Feedback from participants of the last two conferences indicated a lot of interest in sessions relevant to science educators at all levels. At both the 1st and the 2nd conference, we had one session on using blogs in the classroom. But this time, we want to heed the calls and provide, if possible, three such sessions, each targeting a somewhat different audience.
Online science for the kids (and parents) -- moderated by Janet Stemwedel:
Even little kids are online these days. They are curious about the world. What kind of scientific information is there on the Web that is suitable for the littlest ones? How does one find the good stuff? What works and what doesn't for that age group? What can one do to add quality science material for kids and parents? How to write blog posts with little kids in mind?
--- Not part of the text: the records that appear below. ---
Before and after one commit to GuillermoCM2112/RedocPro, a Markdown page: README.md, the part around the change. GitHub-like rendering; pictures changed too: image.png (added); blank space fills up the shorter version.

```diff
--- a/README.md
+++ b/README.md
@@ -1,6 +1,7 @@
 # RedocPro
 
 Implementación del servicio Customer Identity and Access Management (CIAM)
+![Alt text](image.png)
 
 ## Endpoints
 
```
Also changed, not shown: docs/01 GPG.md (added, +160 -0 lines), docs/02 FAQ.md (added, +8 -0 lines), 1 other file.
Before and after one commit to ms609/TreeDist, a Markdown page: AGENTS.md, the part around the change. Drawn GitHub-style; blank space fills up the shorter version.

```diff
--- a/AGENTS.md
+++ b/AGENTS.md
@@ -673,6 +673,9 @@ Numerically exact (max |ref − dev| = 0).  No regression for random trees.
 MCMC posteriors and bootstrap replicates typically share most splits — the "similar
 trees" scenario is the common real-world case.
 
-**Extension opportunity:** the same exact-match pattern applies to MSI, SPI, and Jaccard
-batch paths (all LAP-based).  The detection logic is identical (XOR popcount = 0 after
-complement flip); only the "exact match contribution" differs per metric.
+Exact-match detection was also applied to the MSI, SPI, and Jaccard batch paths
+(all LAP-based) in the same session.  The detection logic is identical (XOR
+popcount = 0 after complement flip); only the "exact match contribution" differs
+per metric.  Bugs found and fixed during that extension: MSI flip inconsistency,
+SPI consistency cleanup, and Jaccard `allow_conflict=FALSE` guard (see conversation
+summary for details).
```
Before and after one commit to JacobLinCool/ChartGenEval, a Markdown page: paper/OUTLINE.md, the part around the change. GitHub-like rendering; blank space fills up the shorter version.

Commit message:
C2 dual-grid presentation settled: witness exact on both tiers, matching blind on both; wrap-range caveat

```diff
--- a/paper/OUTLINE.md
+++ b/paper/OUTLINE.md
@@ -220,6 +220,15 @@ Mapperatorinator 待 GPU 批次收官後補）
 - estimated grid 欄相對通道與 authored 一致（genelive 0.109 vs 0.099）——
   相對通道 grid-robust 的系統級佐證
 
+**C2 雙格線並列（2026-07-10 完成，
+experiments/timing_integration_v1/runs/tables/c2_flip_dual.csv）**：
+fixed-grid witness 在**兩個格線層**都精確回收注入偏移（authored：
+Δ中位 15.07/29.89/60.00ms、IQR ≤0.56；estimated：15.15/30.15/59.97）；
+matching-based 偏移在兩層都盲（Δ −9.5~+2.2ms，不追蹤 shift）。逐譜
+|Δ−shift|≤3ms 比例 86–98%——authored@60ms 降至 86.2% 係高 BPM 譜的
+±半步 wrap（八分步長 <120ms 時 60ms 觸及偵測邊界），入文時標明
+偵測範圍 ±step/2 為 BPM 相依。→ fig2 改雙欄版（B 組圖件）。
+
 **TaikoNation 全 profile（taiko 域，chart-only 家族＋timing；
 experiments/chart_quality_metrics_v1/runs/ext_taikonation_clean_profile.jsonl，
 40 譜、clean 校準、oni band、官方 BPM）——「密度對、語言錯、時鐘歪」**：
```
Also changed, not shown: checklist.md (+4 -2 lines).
What are the strategies, methods and pitfalls of using the online technologies in science education in college? The importance of Open Access to primary research. The willingness of students to post on blogs. Text-messaging as communication. The problem of the "creepy treehouse".
And finally - and I am really excited about this:
How does middle/high school science education differ from that in college? There are also institutional problems: a) Most US pub. school networks firewall out major sources of info, such as all of scienceblogs.com, all of blogspot.com, all of youtube, etc. A teacher who finds something on a blog can't use it directly in classroom. b) Conceptually linked posts and comment threads, ads, external links, etc. are often inappropriate for PS K-12 settings (which is perhaps why 'a' is true). c) yet, some bloggers want to have some of their work used in this setting. Are the younger kids different from college students in their use of online tools? Many school are experimenting with new technologies but do not have a clear idea how to do it - did they ask the kids themselves for advice? If not, we'll ask the students in this session.
And if you look at the list of registered participants so far, you will see quite a lot of teachers and education specialists, as well as a few high school and college students, e.g., Kim Gainer and her duaghter Patti, John Dupuis' son Sam, Elissa Hoffman and a number of others. We are also expecting some teachers and students from the Zoo School and from the Duke's summer student research blogging program. Keep checking the wiki for more information....
Zoo School sounds great. I wish I could have attended such a high school.